Mutual funds that invest in subprime mortgages are not concerned about ongoing woes in the market, according to The Wall Street Journal.
Some mutual funds have invested in subprime market seeking higher returns, and others have snapped up collateralized debt obligations. These investments can work in surprising ways and can be hard to value. The risk is now being brought to attention from the recent surge in defaults among homeowners with high-risk mortgages.
Several mutual funds hold very high-rated pieces of the subprime market. Franklin Strategic Mortgage Portfolio holds $257 million and Franklin Total Return Fund holds $929 million. The two funds hold about 19% and 17% of their assets in securities tied to subprime mortgages.
The $2.4 billion Principal Investors Bond & Mortgage Securities fund and Schroder’s Enhanced Income Fund, with $113 million each, keep about 15% of their portfolios in subprime mortgages.
However, despite the woes in the market, mutual fund managers feel comfortable with their holdings because they are high quality and involve loans issued before 2005, when underwriting standards were more solid.
A Franklin spokeswoman said its funds holdings are primarily short-term, triple A quality securities, which have “not had the kind of default problems that investors have been concerned with.”
Bill Armstrong, a manager of the Principal Investors Bond & Mortgage Securities fund, points out that none of its holdings have been downgraded by rating firms. “We’re not looking to make any changes to the portfolio.” The fund is down 0.76% for the three months ended July 11, but up 5.5% for the year.
Hartford Income Fund is even watching the market for possible buying opportunities, and has increased its subprime mortgage holdings from 0.42% at the beginning of the year, to 1.8% at the end of last month. Bill Davison, manager of the fund, says they use “rigorous in-depth analysis” to find these opportunities. The fund is down 0.92% for three months but up 6.3% for the year.

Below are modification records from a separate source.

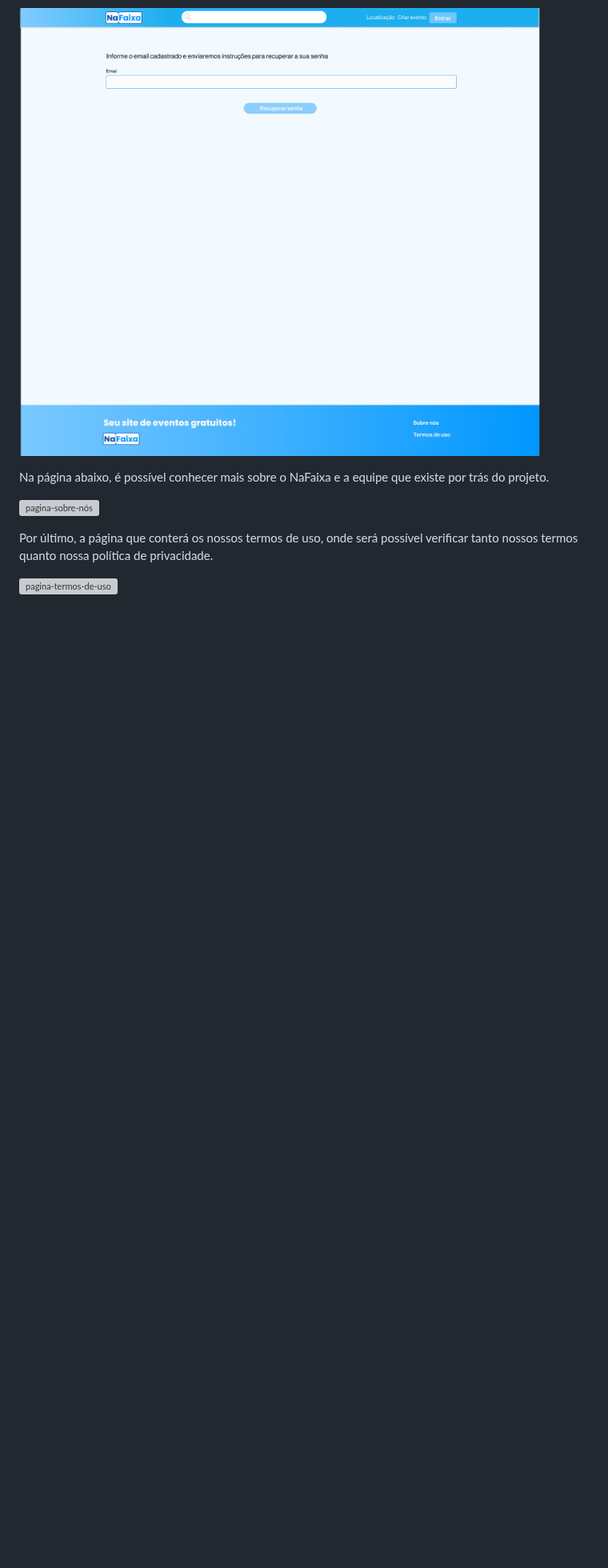
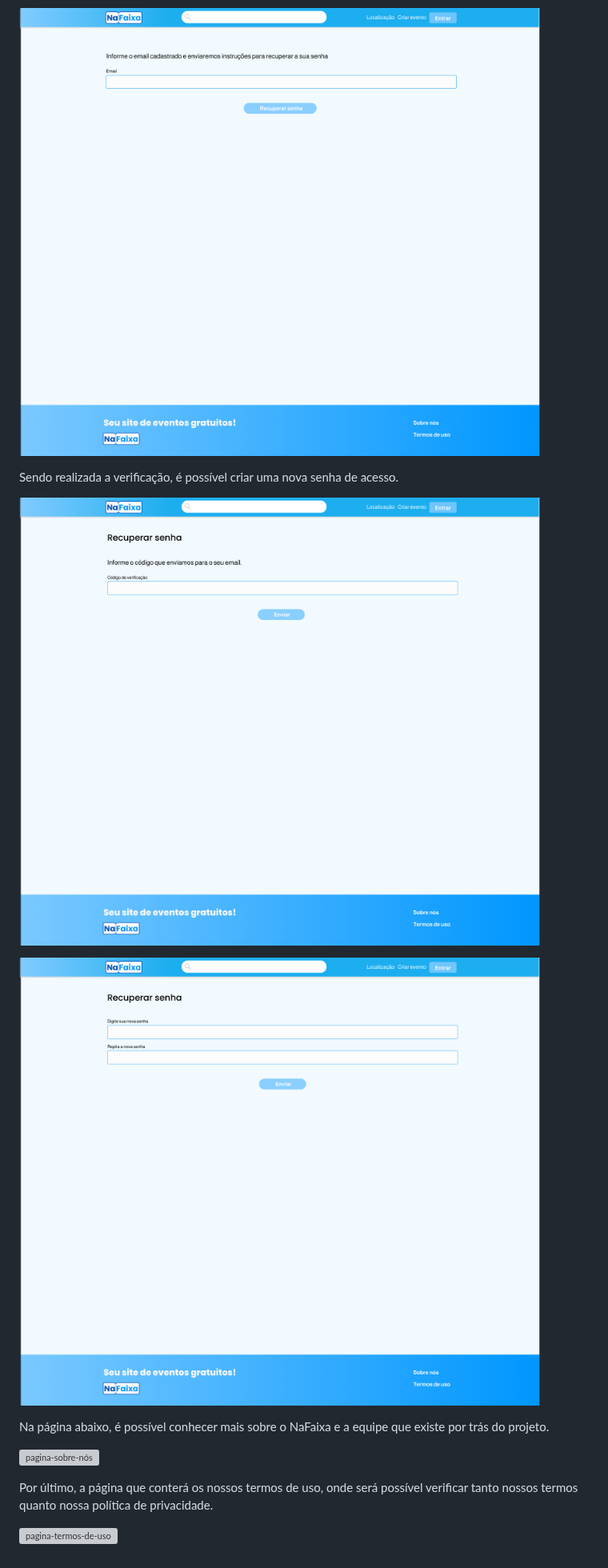
Before and after one commit to ICEI-PUC-Minas-PMV-SI/pmv-si-2024-1-pe1-t1-nafaixa, a Markdown page: docs/interface.md, the part around the change. Shown at 80% size. Drawn GitHub-style; blank space fills up the shorter version; grey boxes are pictures that could not be loaded.

Commit message:
Password reset page #15

```diff
--- a/docs/interface.md
+++ b/docs/interface.md
@@ -76,6 +76,12 @@ Aqui a recuperação de senha é feita enviando uma mensagem para o e-mail cadas
 
 ![pagina-recuperar-senha](https://github.com/ICEI-PUC-Minas-PMV-SI/pmv-si-2024-1-pe1-t1-nafaixa/blob/main/docs/img/Pg%20Recuperar%20senha.png)
 
+Sendo realizada a verificação, é possível criar uma nova senha de acesso.
+
+![pagina-verificacao](https://github.com/ICEI-PUC-Minas-PMV-SI/pmv-si-2024-1-pe1-t1-nafaixa/blob/main/docs/img/P%C3%A1g.%20Recupera%C3%A7%C3%A3o%20de%20senha%20-%20Verifica%C3%A7%C3%A3o.png?raw=true)
+
+![pagina-nova-senha](https://github.com/ICEI-PUC-Minas-PMV-SI/pmv-si-2024-1-pe1-t1-nafaixa/blob/main/docs/img/P%C3%A1g.%20Recupera%C3%A7%C3%A3o%20de%20senha%20-%20Nova%20senha.png?raw=true)
+
 Na página abaixo, é possível conhecer mais sobre o NaFaixa e a equipe que existe por trás do projeto.
 
 ![pagina-sobre-nós](https://github.com/ICEI-PUC-Minas-PMV-SI/pmv-si-2024-1-pe1-t1-nafaixa/blob/main/docs/img/Pg%20Sobre%20N%C3%B3s.png?raw=true)
```
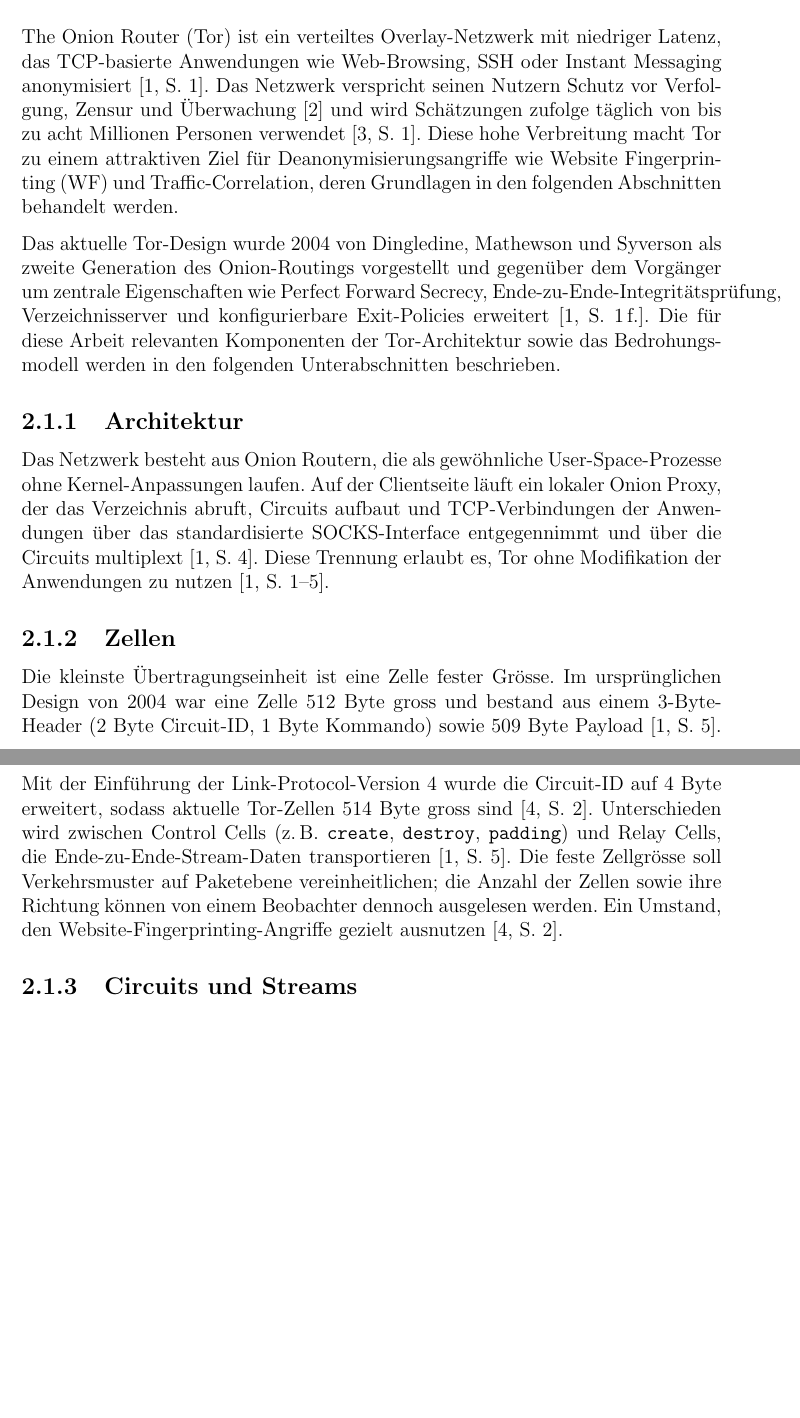
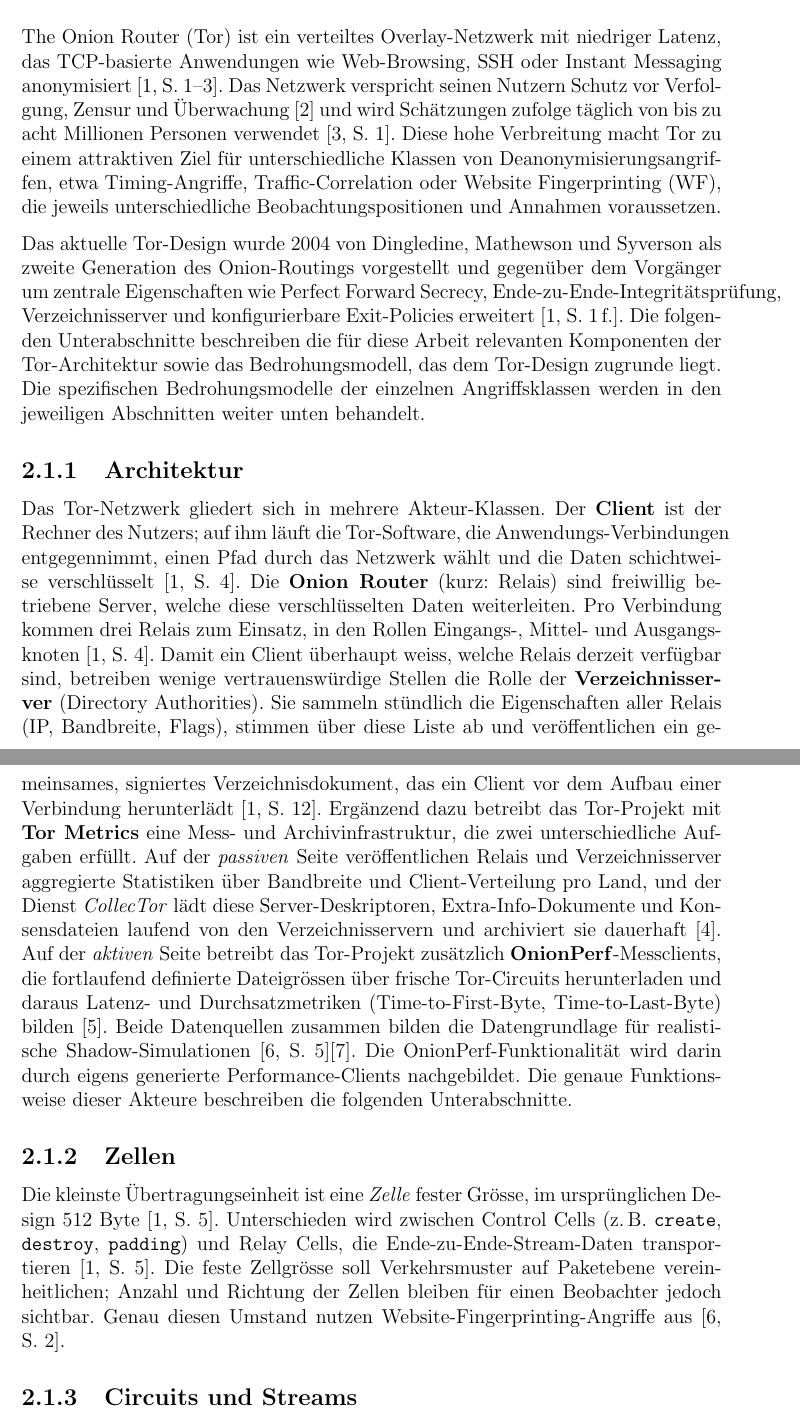
Before and after one commit to OliverStaub/BachelorThesis, a LaTeX thesis (src/thesis/hslu_thesis.tex, which reads src/thesis/chapters/02_stand_der_technik.tex): two parts of pages 11 and 12 of 30 before the commit and two parts of pages 11 and 12 of 31 after it, joined at a grey line, cut so that both start at the same text, the shorter picture padded with empty space. Compiled offline with pdfLaTeX.

Commit message:
save work

```diff
--- a/src/thesis/chapters/02_stand_der_technik.tex
+++ b/src/thesis/chapters/02_stand_der_technik.tex
@@ -2,26 +2,32 @@
 
 \section{Tor}
 
-\gls{tor} ist ein verteiltes Overlay-Netzwerk mit niedriger Latenz, das TCP-basierte Anwendungen wie Web-Browsing, SSH oder Instant Messaging anonymisiert~\cite[S.~1]{dingledine2004tor}.
+\gls{tor} ist ein verteiltes Overlay-Netzwerk mit niedriger Latenz, das TCP-basierte Anwendungen wie Web-Browsing, SSH oder Instant Messaging anonymisiert~\cite[S.~1--3]{dingledine2004tor}.
 Das Netzwerk verspricht seinen Nutzern Schutz vor Verfolgung, Zensur und Überwachung~\cite{torprojectTorProjektPrivatsphre} und wird Schätzungen zufolge täglich von bis zu acht Millionen Personen verwendet~\cite[S.~1]{mani2018understanding}.
-Diese hohe Verbreitung macht \gls{tor} zu einem attraktiven Ziel für Deanonymisierungsangriffe wie \gls{wf} und Traffic-Correlation, deren Grundlagen in den folgenden Abschnitten behandelt werden.
+Diese hohe Verbreitung macht \gls{tor} zu einem attraktiven Ziel für unterschiedliche Klassen von Deanonymisierungsangriffen, etwa Timing-Angriffe, Traffic-Correlation oder \gls{wf}, die jeweils unterschiedliche Beobachtungspositionen und Annahmen voraussetzen.
 
 Das aktuelle \gls{tor}-Design wurde 2004 von Dingledine, Mathewson und Syverson als zweite Generation des Onion-Routings vorgestellt und gegenüber dem Vorgänger um zentrale Eigenschaften wie Perfect Forward Secrecy, Ende-zu-Ende-Integritätsprüfung, Verzeichnisserver und konfigurierbare Exit-Policies erweitert~\cite[S.~1\,f.]{dingledine2004tor}.
-Die für diese Arbeit relevanten Komponenten der \gls{tor}-Architektur sowie das Bedrohungsmodell werden in den folgenden Unterabschnitten beschrieben.
+Die folgenden Unterabschnitte beschreiben die für diese Arbeit relevanten Komponenten der \gls{tor}-Architektur sowie das Bedrohungsmodell, das dem Tor-Design zugrunde liegt. Die spezifischen Bedrohungsmodelle der einzelnen Angriffsklassen werden in den jeweiligen Abschnitten weiter unten behandelt.
 
 \subsection{Architektur}
 
-Das Netzwerk besteht aus Onion Routern, die als gewöhnliche User-Space-Prozesse ohne Kernel-Anpassungen laufen.
-Auf der Clientseite läuft ein lokaler Onion Proxy, der das Verzeichnis abruft, Circuits aufbaut und TCP-Verbindungen der Anwendungen über das standardisierte SOCKS-Interface entgegennimmt und über die Circuits multiplext~\cite[S.~4]{dingledine2004tor}.
-Diese Trennung erlaubt es, Tor ohne Modifikation der Anwendungen zu nutzen~\cite[S.~1--5]{dingledine2004tor}.
+Das Tor-Netzwerk gliedert sich in mehrere Akteur-Klassen.
+Der \textbf{Client} ist der Rechner des Nutzers; auf ihm läuft die Tor-Software, die Anwendungs-Verbindungen entgegennimmt, einen Pfad durch das Netzwerk wählt und die Daten schichtweise verschlüsselt~\cite[S.~4]{dingledine2004tor}.
+Die \textbf{Onion Router} (kurz: Relais) sind freiwillig betriebene Server, welche diese verschlüsselten Daten weiterleiten.
+Pro Verbindung kommen drei Relais zum Einsatz, in den Rollen Eingangs-, Mittel- und Ausgangsknoten~\cite[S.~4]{dingledine2004tor}.
+Damit ein Client überhaupt weiss, welche Relais derzeit verfügbar sind, betreiben wenige vertrauenswürdige Stellen die Rolle der \textbf{Verzeichnisserver} (Directory Authorities).
+Sie sammeln stündlich die Eigenschaften aller Relais (IP, Bandbreite, Flags), stimmen über diese Liste ab und veröffentlichen ein gemeinsames, signiertes Verzeichnisdokument, das ein Client vor dem Aufbau einer Verbindung herunterlädt~\cite[S.~12]{dingledine2004tor}.
+Ergänzend dazu betreibt das Tor-Projekt mit \textbf{Tor Metrics} eine Mess- und Archivinfrastruktur, die zwei unterschiedliche Aufgaben erfüllt.
+Auf der \emph{passiven} Seite veröffentlichen Relais und Verzeichnisserver aggregierte Statistiken über Bandbreite und Client-Verteilung pro Land, und der Dienst \emph{CollecTor} lädt diese Server-Deskriptoren, Extra-Info-Dokumente und Konsensdateien laufend von den Verzeichnisservern und archiviert sie dauerhaft~\cite{tormetricsabout}.
+Auf der \emph{aktiven} Seite betreibt das Tor-Projekt zusätzlich \textbf{OnionPerf}-Messclients, die fortlaufend definierte Dateigrössen über frische Tor-Circuits herunterladen und daraus Latenz- und Durchsatzmetriken (Time-to-First-Byte, Time-to-Last-Byte) bilden~\cite{onionperf}.
+Beide Datenquellen zusammen bilden die Datengrundlage für realistische Shadow-Simulationen~\cite[S.~5]{jansen2023data}\cite{neverenough-sec2021}. Die OnionPerf-Funktionalität wird darin durch eigens generierte Performance-Clients nachgebildet.
+Die genaue Funktionsweise dieser Akteure beschreiben die folgenden Unterabschnitte.
 
 \subsection{Zellen}
 
-Die kleinste Übertragungseinheit ist eine Zelle fester Grösse.
-Im ursprünglichen Design von 2004 war eine Zelle 512~Byte gross und bestand aus einem 3-Byte-Header (2~Byte Circuit-ID, 1~Byte Kommando) sowie 509~Byte Payload~\cite[S.~5]{dingledine2004tor}.
-Mit der Einführung der Link-Protocol-Version~4 wurde die Circuit-ID auf 4~Byte erweitert, sodass aktuelle Tor-Zellen 514~Byte gross sind~\cite[S.~2]{jansen2023data}.
+Die kleinste Übertragungseinheit ist eine \emph{Zelle} fester Grösse, im ursprünglichen Design 512~Byte~\cite[S.~5]{dingledine2004tor}.
 Unterschieden wird zwischen Control Cells (z.\,B.\ \texttt{create}, \texttt{destroy}, \texttt{padding}) und Relay Cells, die Ende-zu-Ende-Stream-Daten transportieren~\cite[S.~5]{dingledine2004tor}.
-Die feste Zellgrösse soll Verkehrsmuster auf Paketebene vereinheitlichen; die Anzahl der Zellen sowie ihre Richtung können von einem Beobachter dennoch ausgelesen werden. Ein Umstand, den Website-Fingerprinting-Angriffe gezielt ausnutzen~\cite[S.~2]{jansen2023data}.
+Die feste Zellgrösse soll Verkehrsmuster auf Paketebene vereinheitlichen; Anzahl und Richtung der Zellen bleiben für einen Beobachter jedoch sichtbar. Genau diesen Umstand nutzen Website-Fingerprinting-Angriffe aus~\cite[S.~2]{jansen2023data}.
 
 \subsection{Circuits und Streams}
 
```
Also changed, not shown: journal.md (+12 -0 lines), src/thesis/references.bib (+16 -0 lines), src/thesis/chapters/02_stand_der_technik.tex (2 more changed lines), 1 other file.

The staff of Money Management Executive ("MME") has prepared these capsule summaries based on reports published by the news sources to which they are attributed. Those news sources are not associated with MME, and have not prepared, sponsored, endorsed, or approved these summaries.